Some forms of discrimination are obvious, and on their face violate the Ontario Human Rights Code and/or Employment Standards Act, 2000. Examples could be a policy against employing those with children, or discouraging job candidates of specific racial or religious backgrounds. Discrimination can, however, occur in many other, more subtle ways.
Discrimination can include exclusion from informal get-togethers, where many networking opportunities and business deals occur, being passed over for mentoring opportunities, promotions, or advanced training, or being consistently assigned less desirable duties. Additionally, expressions of stereotypical beliefs in the workplace may be evidence of discrimination, or may themselves be prohibited due to the creation of an unfriendly work environment. Other examples can include accusations of lack of commitment due to family status, or beliefs or comments regarding your personal characteristics based on race, gender, or sexuality.
However, not all actions relating to your status as belonging to a protected group are discriminatory.

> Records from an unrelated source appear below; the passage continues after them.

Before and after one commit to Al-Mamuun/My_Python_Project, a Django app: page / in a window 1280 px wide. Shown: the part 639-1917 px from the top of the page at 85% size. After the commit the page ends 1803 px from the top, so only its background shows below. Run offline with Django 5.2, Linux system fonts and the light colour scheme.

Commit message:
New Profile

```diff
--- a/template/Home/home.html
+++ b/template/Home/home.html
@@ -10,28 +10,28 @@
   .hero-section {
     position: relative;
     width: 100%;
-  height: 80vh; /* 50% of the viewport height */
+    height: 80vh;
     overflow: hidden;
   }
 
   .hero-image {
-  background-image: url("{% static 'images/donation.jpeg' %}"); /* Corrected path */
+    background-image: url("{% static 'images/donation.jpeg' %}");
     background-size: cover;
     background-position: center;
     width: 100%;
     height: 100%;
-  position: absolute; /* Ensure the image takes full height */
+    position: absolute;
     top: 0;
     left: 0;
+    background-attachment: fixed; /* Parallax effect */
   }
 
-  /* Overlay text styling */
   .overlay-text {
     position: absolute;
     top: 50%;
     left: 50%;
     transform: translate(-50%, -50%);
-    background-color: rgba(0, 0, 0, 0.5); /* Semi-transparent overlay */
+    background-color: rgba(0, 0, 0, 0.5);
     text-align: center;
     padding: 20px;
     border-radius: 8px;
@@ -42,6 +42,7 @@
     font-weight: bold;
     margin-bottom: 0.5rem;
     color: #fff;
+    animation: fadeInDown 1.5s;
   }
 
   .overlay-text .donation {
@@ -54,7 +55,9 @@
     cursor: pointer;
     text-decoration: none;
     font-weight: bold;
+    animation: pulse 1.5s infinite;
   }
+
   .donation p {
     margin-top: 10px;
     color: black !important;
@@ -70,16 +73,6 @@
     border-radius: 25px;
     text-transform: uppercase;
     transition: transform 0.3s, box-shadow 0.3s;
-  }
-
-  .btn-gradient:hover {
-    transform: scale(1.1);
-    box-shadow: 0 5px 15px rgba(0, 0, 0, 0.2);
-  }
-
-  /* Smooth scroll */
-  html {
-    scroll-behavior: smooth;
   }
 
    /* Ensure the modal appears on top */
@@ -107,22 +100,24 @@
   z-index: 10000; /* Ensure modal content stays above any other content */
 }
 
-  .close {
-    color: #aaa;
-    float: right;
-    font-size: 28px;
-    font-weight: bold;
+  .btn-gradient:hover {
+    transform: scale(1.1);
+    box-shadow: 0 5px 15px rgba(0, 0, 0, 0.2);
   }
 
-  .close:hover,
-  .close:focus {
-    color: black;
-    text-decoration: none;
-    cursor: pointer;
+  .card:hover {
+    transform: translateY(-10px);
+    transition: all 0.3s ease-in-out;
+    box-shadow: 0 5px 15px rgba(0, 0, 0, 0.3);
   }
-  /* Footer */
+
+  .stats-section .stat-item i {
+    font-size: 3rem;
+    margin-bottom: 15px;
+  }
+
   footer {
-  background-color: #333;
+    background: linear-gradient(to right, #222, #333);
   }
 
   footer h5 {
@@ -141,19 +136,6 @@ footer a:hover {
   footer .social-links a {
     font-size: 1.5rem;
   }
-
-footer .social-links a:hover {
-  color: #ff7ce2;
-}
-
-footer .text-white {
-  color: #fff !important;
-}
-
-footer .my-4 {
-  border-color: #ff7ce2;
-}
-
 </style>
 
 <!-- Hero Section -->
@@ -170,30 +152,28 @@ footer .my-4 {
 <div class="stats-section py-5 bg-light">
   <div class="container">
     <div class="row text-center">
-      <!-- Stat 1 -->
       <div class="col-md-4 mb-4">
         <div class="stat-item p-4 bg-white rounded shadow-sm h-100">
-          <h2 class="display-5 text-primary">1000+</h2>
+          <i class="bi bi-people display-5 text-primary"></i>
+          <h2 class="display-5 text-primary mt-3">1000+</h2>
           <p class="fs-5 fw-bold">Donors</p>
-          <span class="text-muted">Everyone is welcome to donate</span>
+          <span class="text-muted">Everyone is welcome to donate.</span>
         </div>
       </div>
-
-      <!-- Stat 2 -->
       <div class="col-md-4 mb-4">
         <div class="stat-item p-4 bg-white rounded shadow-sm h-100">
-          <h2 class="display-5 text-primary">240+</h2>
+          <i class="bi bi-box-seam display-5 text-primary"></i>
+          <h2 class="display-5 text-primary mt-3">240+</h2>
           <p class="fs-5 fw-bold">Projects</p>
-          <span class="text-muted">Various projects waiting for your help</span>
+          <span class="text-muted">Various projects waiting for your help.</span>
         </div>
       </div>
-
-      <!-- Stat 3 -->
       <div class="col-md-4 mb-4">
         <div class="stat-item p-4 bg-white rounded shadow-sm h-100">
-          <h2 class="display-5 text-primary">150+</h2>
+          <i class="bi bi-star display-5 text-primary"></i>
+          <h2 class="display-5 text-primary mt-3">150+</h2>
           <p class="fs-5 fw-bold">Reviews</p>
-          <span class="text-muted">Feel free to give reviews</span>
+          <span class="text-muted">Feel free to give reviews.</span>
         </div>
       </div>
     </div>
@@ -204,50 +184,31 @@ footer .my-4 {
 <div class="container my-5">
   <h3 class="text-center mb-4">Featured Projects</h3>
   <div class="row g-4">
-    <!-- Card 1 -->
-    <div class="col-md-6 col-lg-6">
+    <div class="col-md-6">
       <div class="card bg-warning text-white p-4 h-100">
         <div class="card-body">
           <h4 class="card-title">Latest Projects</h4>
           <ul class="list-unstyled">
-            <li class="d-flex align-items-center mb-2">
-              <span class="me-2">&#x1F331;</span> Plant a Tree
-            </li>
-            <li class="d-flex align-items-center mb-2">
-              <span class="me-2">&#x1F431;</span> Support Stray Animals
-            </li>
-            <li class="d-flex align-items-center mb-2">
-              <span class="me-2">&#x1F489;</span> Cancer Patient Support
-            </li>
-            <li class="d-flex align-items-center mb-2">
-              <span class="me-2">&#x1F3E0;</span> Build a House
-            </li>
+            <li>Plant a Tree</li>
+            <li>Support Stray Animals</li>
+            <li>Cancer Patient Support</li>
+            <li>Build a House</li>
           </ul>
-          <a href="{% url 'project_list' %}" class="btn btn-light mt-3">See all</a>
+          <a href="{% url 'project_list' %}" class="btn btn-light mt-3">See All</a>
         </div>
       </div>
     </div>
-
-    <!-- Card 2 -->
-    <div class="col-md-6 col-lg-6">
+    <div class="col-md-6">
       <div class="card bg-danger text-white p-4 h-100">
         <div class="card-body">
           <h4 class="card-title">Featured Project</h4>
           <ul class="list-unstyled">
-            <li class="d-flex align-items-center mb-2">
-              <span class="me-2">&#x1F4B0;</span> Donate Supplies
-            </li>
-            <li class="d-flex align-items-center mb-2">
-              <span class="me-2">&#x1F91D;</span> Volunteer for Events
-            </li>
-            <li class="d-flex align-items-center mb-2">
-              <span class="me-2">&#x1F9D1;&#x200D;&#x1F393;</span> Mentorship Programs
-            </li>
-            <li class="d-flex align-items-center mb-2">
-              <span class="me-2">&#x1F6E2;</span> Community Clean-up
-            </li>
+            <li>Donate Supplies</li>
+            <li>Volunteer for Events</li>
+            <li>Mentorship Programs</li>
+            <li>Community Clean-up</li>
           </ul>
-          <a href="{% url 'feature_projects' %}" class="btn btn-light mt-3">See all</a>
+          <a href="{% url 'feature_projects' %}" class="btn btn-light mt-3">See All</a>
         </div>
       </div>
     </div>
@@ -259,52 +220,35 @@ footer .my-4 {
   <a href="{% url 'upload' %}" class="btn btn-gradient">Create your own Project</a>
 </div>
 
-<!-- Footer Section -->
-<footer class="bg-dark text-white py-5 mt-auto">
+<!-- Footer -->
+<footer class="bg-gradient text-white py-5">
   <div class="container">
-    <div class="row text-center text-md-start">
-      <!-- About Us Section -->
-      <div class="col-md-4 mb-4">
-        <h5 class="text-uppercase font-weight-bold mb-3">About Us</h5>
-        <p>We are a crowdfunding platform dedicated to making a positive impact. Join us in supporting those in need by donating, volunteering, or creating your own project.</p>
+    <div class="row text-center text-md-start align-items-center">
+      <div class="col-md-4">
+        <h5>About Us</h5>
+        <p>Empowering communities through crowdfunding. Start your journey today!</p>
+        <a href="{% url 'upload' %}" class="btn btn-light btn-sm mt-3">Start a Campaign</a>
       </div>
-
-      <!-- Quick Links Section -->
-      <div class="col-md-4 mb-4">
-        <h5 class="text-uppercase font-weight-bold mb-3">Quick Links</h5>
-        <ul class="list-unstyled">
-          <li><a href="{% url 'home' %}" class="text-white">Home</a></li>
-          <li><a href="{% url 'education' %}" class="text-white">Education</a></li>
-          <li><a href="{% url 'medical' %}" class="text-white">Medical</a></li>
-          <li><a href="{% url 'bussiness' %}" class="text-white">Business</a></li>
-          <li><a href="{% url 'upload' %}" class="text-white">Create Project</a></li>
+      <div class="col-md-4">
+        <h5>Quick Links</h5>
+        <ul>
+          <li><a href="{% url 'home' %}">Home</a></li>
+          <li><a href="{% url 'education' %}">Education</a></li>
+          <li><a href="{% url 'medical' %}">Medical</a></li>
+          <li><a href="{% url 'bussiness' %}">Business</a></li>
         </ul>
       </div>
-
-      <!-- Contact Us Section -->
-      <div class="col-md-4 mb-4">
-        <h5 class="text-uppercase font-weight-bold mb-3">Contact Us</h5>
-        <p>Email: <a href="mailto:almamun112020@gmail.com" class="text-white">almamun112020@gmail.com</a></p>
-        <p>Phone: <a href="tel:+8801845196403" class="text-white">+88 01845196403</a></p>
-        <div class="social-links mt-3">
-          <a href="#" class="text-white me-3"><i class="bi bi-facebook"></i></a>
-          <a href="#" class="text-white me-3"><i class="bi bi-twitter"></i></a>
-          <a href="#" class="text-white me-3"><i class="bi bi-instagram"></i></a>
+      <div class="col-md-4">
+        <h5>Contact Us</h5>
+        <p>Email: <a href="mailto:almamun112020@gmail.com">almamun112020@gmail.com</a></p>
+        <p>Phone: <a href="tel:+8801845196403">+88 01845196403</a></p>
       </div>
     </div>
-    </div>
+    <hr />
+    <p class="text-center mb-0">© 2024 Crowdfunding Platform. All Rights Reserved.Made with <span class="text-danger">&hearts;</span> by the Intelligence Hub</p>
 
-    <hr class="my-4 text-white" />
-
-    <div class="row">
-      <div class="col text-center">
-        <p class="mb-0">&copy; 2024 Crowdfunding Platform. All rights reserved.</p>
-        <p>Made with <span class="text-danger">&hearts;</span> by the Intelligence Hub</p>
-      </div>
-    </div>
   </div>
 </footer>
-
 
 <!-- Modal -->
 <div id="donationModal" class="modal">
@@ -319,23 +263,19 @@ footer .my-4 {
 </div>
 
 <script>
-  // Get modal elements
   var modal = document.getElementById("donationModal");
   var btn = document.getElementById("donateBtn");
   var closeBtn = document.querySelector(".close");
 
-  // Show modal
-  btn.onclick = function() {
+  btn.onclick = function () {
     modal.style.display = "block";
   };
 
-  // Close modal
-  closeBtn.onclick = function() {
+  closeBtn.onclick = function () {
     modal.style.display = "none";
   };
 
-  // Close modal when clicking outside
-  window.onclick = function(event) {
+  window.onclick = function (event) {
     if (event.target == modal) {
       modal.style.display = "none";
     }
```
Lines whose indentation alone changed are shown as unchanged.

For example, while your employer is required to accommodate your religious requirements, exceptions may need to be made for various legitimate reasons, including health and safety concerns.
Employees with a disability are also protected under the Code, and employers are required to modify job duties and the workplace itself to ensure accessibility. However, employees may be required to provide medical information to assist the employer to understand what accommodation may be required. Further, the Code only obliges the employer to accommodate employees to the point of “undue hardship”, which depends upon the facts of each case.